Discussion in 'Transformers: Revenge of the Fallen' started by dark_b, Jul 2, 2009.
some info on the effects.
good read, thanks dark_b. If you come across anymore could you post them here?
I barely got a few things out of it since it uses so many technical words and describes the process in a way that you have to be an animator to understand it.
Anyway, i was wondering, why do they need so many hours to render one frame? I thought that they could render the robot in 3D and then make it move the way they want. Is it because they have to colour and light it realistically?
Also, the hardest thing for me seems the combination of the shots of the background and the CGI. Bay has to shoot precisely the shots precisely so that they fit with the fight ILM has made.
one second in the movie is build from 24 pictures.
so if you have 24 pictures moving you get one second. now imagine if OP is running on the street for 1 minute. thats 60 seconds. thats 1440 frames. so 1440 pictures. and one takes more hours to rende.
it takes a lot of time because the 3d models are very complicated(not because they are robots). then you have smoke,water,shadows. plus they are reflective. this also takes a lot of time.
when they animate they dont use shadows and tehy dont use realistic materials.all is in real-time. its basicly grey,whie,blue,red. after they are finished with the animation they add ligts,materials and then they render.
sometimes they prepare the fights on the computer before they film the scenes on location . they do this so that they know how the camera should move and where it should stand. but animation is done after the filming is done.
this is ILM from siggraph 2008.
"Michael didnt want the robots to be. He wanted them to move like alien ninjas."
''Michael told us it was Spielberg’s favorite character in the movie. He’s funny, genuinely funny in the film.”''
Why Just 2 Seconds of Transformers 2 Took 3 Months to Complete
Yea, in agreement with dark_b. They model the thousands of individual pieces, using all real car parts for reference in a 3D app. They usually look pretty bland in the application window, they then rig it, making it able to pose, animate it and then render it in passes. Rendering is what makes it look real-ish. Passes are basically separate rendered images such as reflections, lighting,etc. They then take it and pop it into an editing program and composite all the images together, touching it up as they go.
They render in passes to cut down on rendering time and to keep their systems from freezing and crashing.
I think I am about right, anybody feel free to correct me or touch up on it.
you are correct. also one of the reasons they render out in passes is so that they can do changes all the time.

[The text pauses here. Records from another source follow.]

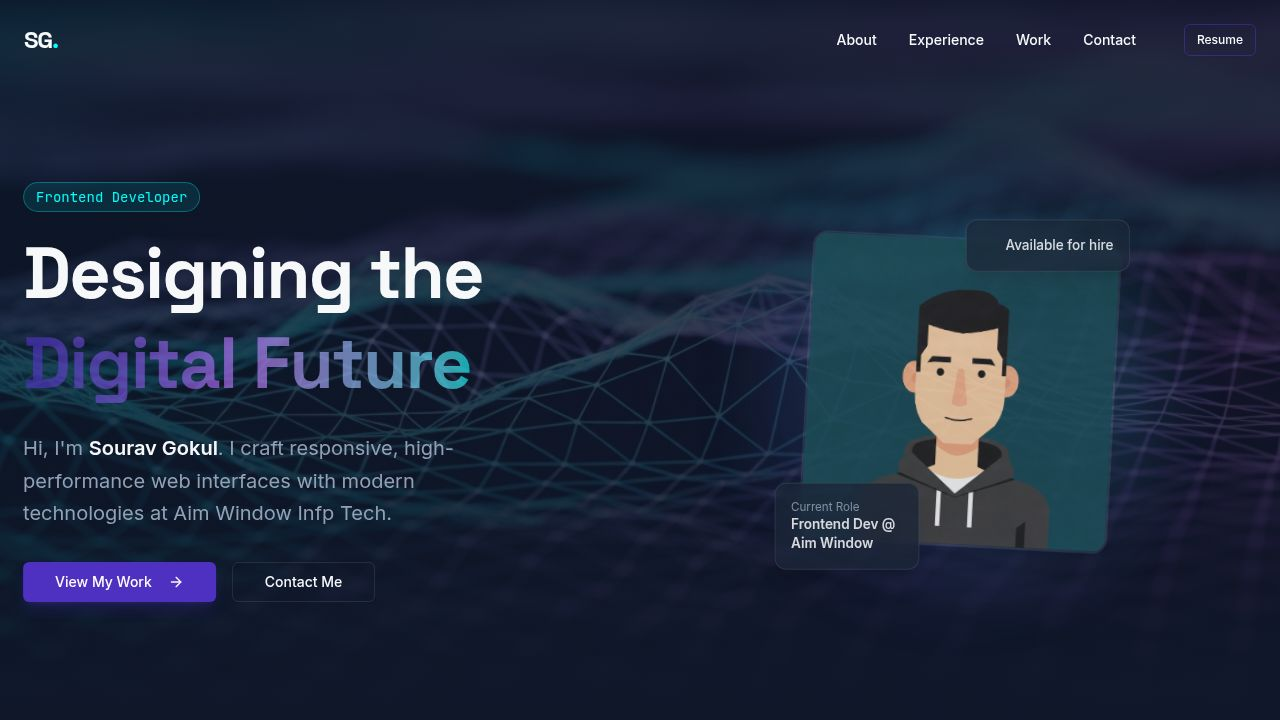
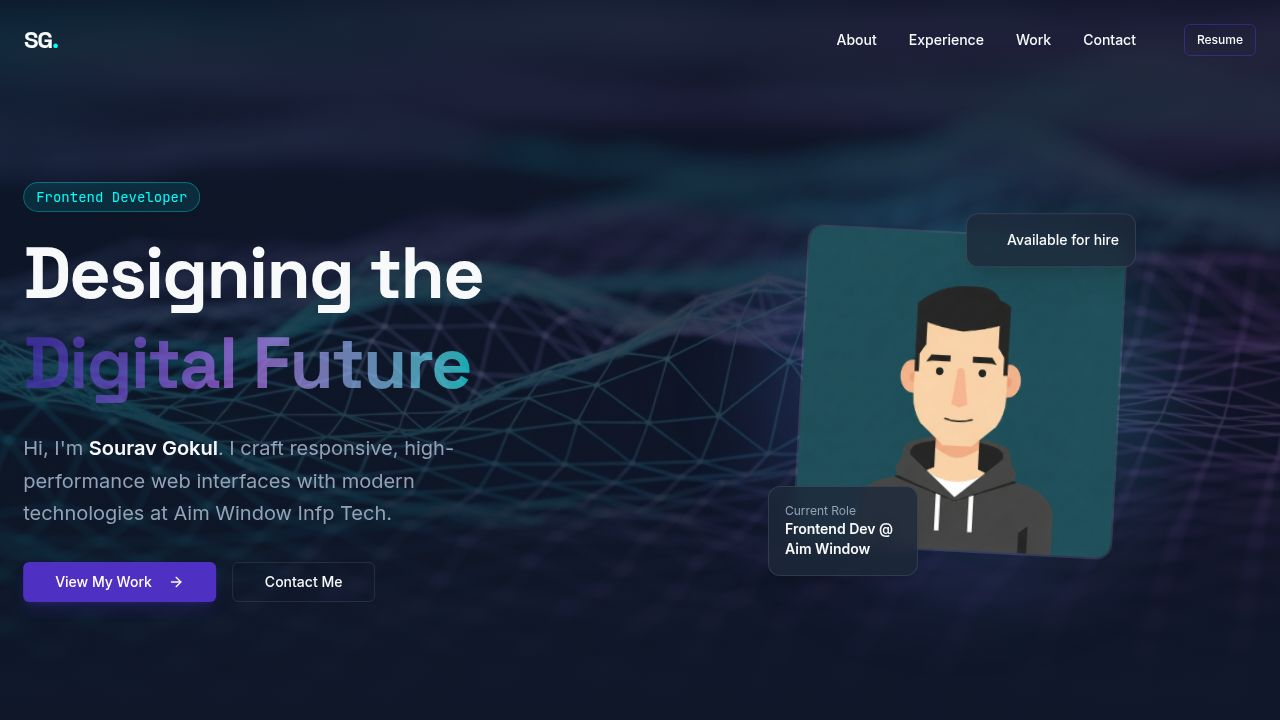
Animate profile image sliding from right to left
Update Hero component to implement a diagonal slide animation for the profile image, moving it from the right side of the Hero section to the left side of the About Me section using framer-motion hooks.

Replit-Commit-Author: Agent
Replit-Commit-Session-Id: 0dc30022-e0ef-49e5-a8ae-48242a11dc91
Replit-Commit-Checkpoint-Type: full_checkpoint
Replit-Commit-Event-Id: c4bce64e-1686-47a6-9901-9ce6323b7727
Replit-Commit-Screenshot-Url: https://storage.googleapis.com/screenshot-production-us-central1/255744d0-decd-418c-ab8f-02d3221841d8/0dc30022-e0ef-49e5-a8ae-48242a11dc91/CImokSo
Replit-Helium-Checkpoint-Created: true

diff --git a/client/src/components/Hero.tsx b/client/src/components/Hero.tsx
@@ -10,8 +10,8 @@ export default function Hero() {
     offset: ["start start", "end start"],
   });
 
-  // Transform for the image to "drag" down to About section
-  // It will move from its initial position to a position further down
+  // Slide from right to left
+  const x = useTransform(scrollYProgress, [0, 1], [0, -600]);
   const y = useTransform(scrollYProgress, [0, 1], [0, 800]);
   const scale = useTransform(scrollYProgress, [0, 0.5], [1, 0.8]);
   const opacity = useTransform(scrollYProgress, [0, 0.8], [1, 0]);
@@ -68,7 +68,7 @@ export default function Hero() {
 
           <div className="relative hidden md:block">
             <motion.div
-              style={{ y, scale, opacity }}
+              style={{ x, y, scale, opacity }}
               className="relative w-80 h-80 mx-auto z-20"
             >
               <div className="absolute inset-0 bg-gradient-to-tr from-primary to-accent rounded-full blur-3xl opacity-30 animate-pulse" />
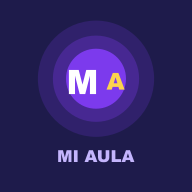
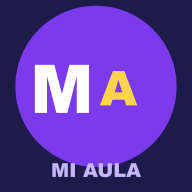
Rediseñar ícono PWA de cero: PNG limpio con círculo violeta, MA y Mi Aula

diff --git a/gen-icon.js b/gen-icon.js
@@ -1,0 +1,45 @@
+const { createCanvas } = require('canvas');
+const fs = require('fs');
+
+function genIcon(size) {
+  const c = createCanvas(size, size);
+  const ctx = c.getContext('2d');
+  const cx = size / 2;
+  const cy = size / 2;
+
+  // Fondo violeta oscuro liso
+  ctx.fillStyle = '#1E1B4B';
+  ctx.fillRect(0, 0, size, size);
+
+  // Círculo violeta central grande
+  ctx.fillStyle = '#7C3AED';
+  ctx.beginPath();
+  ctx.arc(cx, cy - size * 0.05, size * 0.42, 0, Math.PI * 2);
+  ctx.fill();
+
+  // M blanca
+  ctx.fillStyle = '#FFFFFF';
+  ctx.font = `900 ${size * 0.35}px Arial`;
+  ctx.textAlign = 'right';
+  ctx.textBaseline = 'middle';
+  ctx.fillText('M', cx - size * 0.01, cy - size * 0.05);
+
+  // A amarilla
+  ctx.fillStyle = '#FCD34D';
+  ctx.font = `900 ${size * 0.25}px Arial`;
+  ctx.textAlign = 'left';
+  ctx.fillText('A', cx + size * 0.02, cy - size * 0.05);
+
+  // MI AULA abajo
+  ctx.fillStyle = '#C4B5FD';
+  ctx.font = `900 ${size * 0.1}px Arial`;
+  ctx.textAlign = 'center';
+  ctx.textBaseline = 'middle';
+  ctx.fillText('MI AULA', cx, cy + size * 0.38);
+
+  return c.toBuffer('image/png');
+}
+
+fs.writeFileSync('icon-192.png', genIcon(192));
+fs.writeFileSync('icon-512.png', genIcon(512));
+console.log('OK');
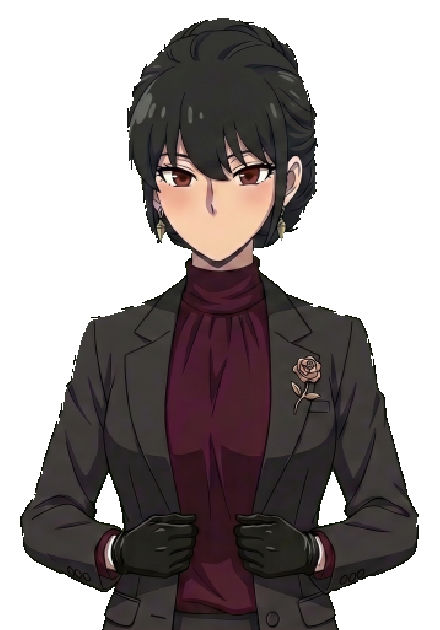
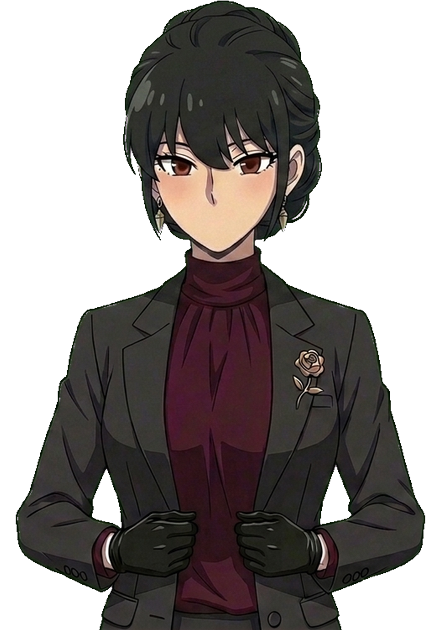
아바타 의상을 제대로 만든 판으로 교체 (다른 세션 결과 반영)
내가 만든 것은 그림 쪽을 그대로 두고 **캘리브레이션을 그림에 맞췄다**.
옷마다 눈·볼·목 좌표를 열 개 넘게 적어야 했고, 옷을 새로 넣을 때마다 그
숫자를 다시 맞춰야 했다.

받은 판은 반대로 했다 — 원본을 다시 키잉하면서 **그림을 기존 캘리브레이션에
정렬**했다 (눈 패치 NCC, 여섯 장 전부 scale 0.838 · offset (-362,-12) 로
수렴). 그래서 얼굴 좌표 patch 가 아예 필요 없고, 옷마다 다른 것은 손 위치뿐이다.
이쪽이 맞다.

  avatar/config.py            얼굴 patch 제거 · 손 위치만 (입은 예외 —
                              코가 길게 그려진 그림은 입이 코끝에 붙는다)
  static/assets/*.png         casual·shirt·jacket·sleeveless·tech + suit
                              (suit 도 같은 기준으로 다시 만들어졌다)
  static/app.js               폴백 목록을 config 와 같게 맞춤

tests/test_avatar_costume.py
  · '얼굴이 내려간 만큼 눈도 내렸다' 를 뺐다 — 옛 방식을 전제한 테스트다.
  · 대신 '얼굴 좌표를 patch 로 옮기지 않는다' 를 넣었다. 그림을 정렬하는
    쪽이 맞으므로, 옷마다 눈·볼·목을 따로 적기 시작하면 되돌아가는 것이다.
  · 그림이 실제로 정렬됐는지는 재지 않는다 — 앞머리 길이가 달라 피부만으로는
    얼굴 위치가 안 잡힌다 (재 보니 0.057~0.221 로 흩어졌다). 눈 패치 상관이
    필요한데 그건 그림을 만들 때 이미 했다.

Claude-Session: https://claude.ai/code/session_01MDkssFP9bt7wqMPcZ6LLbm

diff --git a/scientific-assistant/real_time_amhs/avatar_2d/static/app.js b/scientific-assistant/real_time_amhs/avatar_2d/static/app.js
@@ -30,11 +30,11 @@ const COSTUMES = [
      badge : 이 옷을 고르면 사원증을 켤지/끌지. 없으면 지금 상태 유지.
      ★이 목록은 폴백이다 — 원본은 avatar/config.py 이고 /api/config 로 덮인다
        (real_time_amhs/tests/test_avatar_costume.py 가 두 목록을 묶는다). */
-  {name:'평상복',   src:"assets/casual.png",     cfg:null, real:false, badge:false, patch:{eyeL: [0.405, 0.274], eyeR: [0.572, 0.272], mouth: [0.489, 0.362], cheekL: [0.398, 0.314], cheekR: [0.582, 0.312], headC: [0.505, 0.222], faceC: [0.49, 0.332], neckY: 0.417, neckPivot: [0.492, 0.467], armA: [0.382, 0.848], armB: [0.598, 0.848], armA_rad: [0.07, 0.056], armB_rad: [0.07, 0.056]}},
-  {name:'셔츠',     src:"assets/shirt.png",      cfg:null, real:false, badge:true, patch:{armA: [0.395, 0.85], armB: [0.605, 0.85], armA_rad: [0.072, 0.058], armB_rad: [0.072, 0.058]}},
-  {name:'자켓',     src:"assets/jacket.png",     cfg:null, real:false, badge:true, patch:{eyeL: [0.405, 0.277], eyeR: [0.572, 0.275], mouth: [0.489, 0.365], cheekL: [0.398, 0.317], cheekR: [0.582, 0.315], headC: [0.505, 0.225], faceC: [0.49, 0.335], neckY: 0.42, neckPivot: [0.492, 0.47], armA: [0.372, 0.858], armB: [0.608, 0.858], armA_rad: [0.075, 0.058], armB_rad: [0.075, 0.058]}},
-  {name:'테크자켓', src:"assets/tech.png",       cfg:null, real:false, badge:true, patch:{eyeL: [0.405, 0.277], eyeR: [0.572, 0.275], mouth: [0.489, 0.365], cheekL: [0.398, 0.317], cheekR: [0.582, 0.315], headC: [0.505, 0.225], faceC: [0.49, 0.335], neckY: 0.42, neckPivot: [0.492, 0.47], armA: [0.352, 0.86], armB: [0.56, 0.86], armA_rad: [0.055, 0.045], armB_rad: [0.055, 0.045]}},
-  {name:'민소매',   src:"assets/sleeveless.png", cfg:null, real:false, badge:true, patch:{eyeL: [0.405, 0.28], eyeR: [0.572, 0.278], mouth: [0.489, 0.368], cheekL: [0.398, 0.32], cheekR: [0.582, 0.318], headC: [0.505, 0.228], faceC: [0.49, 0.338], neckY: 0.423, neckPivot: [0.492, 0.473], armA: [0.19, 0.726], armB: [0.81, 0.726], armA_rad: [0.062, 0.105], armB_rad: [0.062, 0.105]}},
+  {name:'평상복',   src:"assets/casual.png",     cfg:null, real:false, badge:false, patch:{mouth: [0.489, 0.358], armA: [0.43, 0.858], armB: [0.57, 0.858], armA_rad: [0.055, 0.048], armB_rad: [0.055, 0.048]}},
+  {name:'셔츠',     src:"assets/shirt.png",      cfg:null, real:false, badge:true, patch:{mouth: [0.489, 0.358], armA: [0.4, 0.85], armB: [0.6, 0.85], armA_rad: [0.065, 0.055], armB_rad: [0.065, 0.055]}},
+  {name:'자켓',     src:"assets/jacket.png",     cfg:null, real:false, badge:true, patch:{mouth: [0.489, 0.358], armA: [0.35, 0.845], armB: [0.63, 0.845], armA_rad: [0.07, 0.055], armB_rad: [0.07, 0.055]}},
+  {name:'테크자켓', src:"assets/tech.png",       cfg:null, real:false, badge:true, patch:{armA: [0.36, 0.86], armB: [0.64, 0.86], armA_rad: [0.055, 0.048], armB_rad: [0.055, 0.048]}},
+  {name:'민소매',   src:"assets/sleeveless.png", cfg:null, real:false, badge:true, patch:{armA: [0.185, 0.78], armB: [0.815, 0.78], armA_rad: [0.06, 0.1], armB_rad: [0.06, 0.1]}},
 ];
 let costumeIdx = 0;
 

diff --git a/scientific-assistant/real_time_amhs/avatar_2d/avatar/config.py b/scientific-assistant/real_time_amhs/avatar_2d/avatar/config.py
@@ -78,16 +78,31 @@ COSTUMES = [
     #     테크자켓 앞에서 맞잡음 — 좁게 잡아야 손가락이 안 찢어진다 (잠옷과 같은 이유)
     #     민소매   맨팔이 옆으로 · 손은 뒤로 — 팔 자체를 잡는다
     #   더 만지려면 화면 오른쪽 캘리브레이션 손잡이로 옮기면 의상별로 저장된다.
+    # ★v30 : 원본을 다시 키잉하면서 **그림 자체를 기존 캘리브레이션에 정렬**했다
+    #   (눈 패치 NCC, 6장 전부 scale 0.838 / offset (-362,-12) 로 수렴).
+    #   그래서 얼굴 좌표 patch 가 더 이상 필요 없다 — 손 위치만 다르다.
+    # 평상복·셔츠·자켓은 코가 길게 그려져 있어 입을 0.013 내린다 (코끝에 안 붙게)
     {"name": "평상복",   "src": "assets/casual.png",     "real": False, "badge": False,
-     "patch": {"eyeL": [0.405, 0.274], "eyeR": [0.572, 0.272], "mouth": [0.489, 0.362], "cheekL": [0.398, 0.314], "cheekR": [0.582, 0.312], "headC": [0.505, 0.222], "faceC": [0.49, 0.332], "neckY": 0.417, "neckPivot": [0.492, 0.467], "armA": [0.382, 0.848], "armB": [0.598, 0.848], "armA_rad": [0.07, 0.056], "armB_rad": [0.07, 0.056]}},
+     "patch": {"mouth": [0.489, 0.358],
+               "armA": [0.430, 0.858], "armB": [0.570, 0.858],
+               "armA_rad": [0.055, 0.048], "armB_rad": [0.055, 0.048]}},
     {"name": "셔츠",     "src": "assets/shirt.png",      "real": False, "badge": True,
-     "patch": {"armA": [0.395, 0.85], "armB": [0.605, 0.85], "armA_rad": [0.072, 0.058], "armB_rad": [0.072, 0.058]}},
+     "patch": {"mouth": [0.489, 0.358],
+               "armA": [0.400, 0.850], "armB": [0.600, 0.850],
+               "armA_rad": [0.065, 0.055], "armB_rad": [0.065, 0.055]}},
     {"name": "자켓",     "src": "assets/jacket.png",     "real": False, "badge": True,
-     "patch": {"eyeL": [0.405, 0.277], "eyeR": [0.572, 0.275], "mouth": [0.489, 0.365], "cheekL": [0.398, 0.317], "cheekR": [0.582, 0.315], "headC": [0.505, 0.225], "faceC": [0.49, 0.335], "neckY": 0.42, "neckPivot": [0.492, 0.47], "armA": [0.372, 0.858], "armB": [0.608, 0.858], "armA_rad": [0.075, 0.058], "armB_rad": [0.075, 0.058]}},
+     "patch": {"mouth": [0.489, 0.358],
+               "armA": [0.350, 0.845], "armB": [0.630, 0.845],
+               "armA_rad": [0.070, 0.055], "armB_rad": [0.070, 0.055]}},
+    # 테크자켓은 손을 맞잡고 있다 — 두 팔 영역이 겹치면 손가락이 찢어지므로
+    # 소매 쪽만 잡고 중앙 깍지는 건드리지 않는다 (잠옷과 같은 이유)
     {"name": "테크자켓", "src": "assets/tech.png",       "real": False, "badge": True,
-     "patch": {"eyeL": [0.405, 0.277], "eyeR": [0.572, 0.275], "mouth": [0.489, 0.365], "cheekL": [0.398, 0.317], "cheekR": [0.582, 0.315], "headC": [0.505, 0.225], "faceC": [0.49, 0.335], "neckY": 0.42, "neckPivot": [0.492, 0.47], "armA": [0.352, 0.86], "armB": [0.56, 0.86], "armA_rad": [0.055, 0.045], "armB_rad": [0.055, 0.045]}},
+     "patch": {"armA": [0.360, 0.860], "armB": [0.640, 0.860],
+               "armA_rad": [0.055, 0.048], "armB_rad": [0.055, 0.048]}},
+    # 민소매는 맨팔이 옆에 있고 손은 뒤로 — 팔 자체를 잡는다
     {"name": "민소매",   "src": "assets/sleeveless.png", "real": False, "badge": True,
-     "patch": {"eyeL": [0.405, 0.28], "eyeR": [0.572, 0.278], "mouth": [0.489, 0.368], "cheekL": [0.398, 0.32], "cheekR": [0.582, 0.318], "headC": [0.505, 0.228], "faceC": [0.49, 0.338], "neckY": 0.423, "neckPivot": [0.492, 0.473], "armA": [0.19, 0.726], "armB": [0.81, 0.726], "armA_rad": [0.062, 0.105], "armB_rad": [0.062, 0.105]}},
+     "patch": {"armA": [0.185, 0.780], "armB": [0.815, 0.780],
+               "armA_rad": [0.060, 0.100], "armB_rad": [0.060, 0.100]}},
 ]
 
 # ── 사원증 ────────────────────────────────────────────────────────────────

diff --git a/scientific-assistant/real_time_amhs/tests/test_avatar_costume.py b/scientific-assistant/real_time_amhs/tests/test_avatar_costume.py
@@ -345,16 +345,27 @@ class Calibration(unittest.TestCase):
             self.assertLess(p['armA_rad'][0] * 2, gap,
                             n + ' 의 두 팔 영역이 겹친다')
 
-    def test_얼굴이_내려간_만큼_눈도_내렸다(self):
-        """새 그림은 인물이 기존보다 아래에 있다. 얼굴만 옮기고 눈을 안
-        옮기면 눈 깜빡임이 이마에서 일어난다."""
-        for n in ('평상복', '자켓', '테크자켓', '민소매'):
-            p = self._by(n)['patch']
-            self.assertIn('faceC', p, n)
-            self.assertIn('eyeL', p, n)
-            # 눈은 얼굴보다 위에 있어야 한다
-            self.assertLess(p['eyeL'][1], p['faceC'][1], n)
-            self.assertLess(p['eyeL'][1], p['mouth'][1], n)
+    # 얼굴 좌표는 patch 로 옮기지 않는다 — 그림 쪽을 맞췄기 때문이다.
+    FACE_KEYS = ("eyeL", "eyeR", "cheekL", "cheekR", "faceC", "headC",
+                 "neckY", "neckPivot")
+
+    def test_얼굴_좌표를_patch_로_옮기지_않는다(self):
+        """★그림을 기존 캘리브레이션에 **정렬**해서 넣었다 (원본을 다시
+        키잉하면서 눈 위치로 맞췄다). 그래서 눈·볼·목 좌표를 옷마다 따로
+        적을 이유가 없다 — 적기 시작하면 옷을 새로 넣을 때마다 열 개 넘는
+        숫자를 손으로 맞춰야 한다.
+        입만 예외다 (코가 길게 그려진 그림은 입이 코끝에 붙는다)."""
+        for c in self.cfg.COSTUMES:
+            p = c.get("patch") or {}
+            for k in self.FACE_KEYS:
+                self.assertNotIn(k, p,
+                                 f"{c['name']} 이 얼굴 좌표({k})를 따로 옮긴다 — "
+                                 f"그림을 정렬하는 쪽이 맞다")
+
+    # ※ 그림이 실제로 정렬됐는지는 여기서 재지 않는다. 앞머리 길이가
+    #    그림마다 달라 피부만으로는 얼굴 위치를 안정적으로 못 잡는다
+    #    (재 보니 같은 지표가 0.057~0.221 로 흩어졌다). 제대로 재려면 눈
+    #    패치 상관(NCC)이 필요하고, 그건 그림을 만들 때 이미 했다.
 
     @staticmethod
     def _js_patches():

for example 2 months after OP was rendered they can reduce the reflection on hes arms and legs. and belive me directors change their mind on this stuff all the time.
why the transformers are dirty when in robot mode and clean in car mode. ''artistic choice''
digital domain have a making of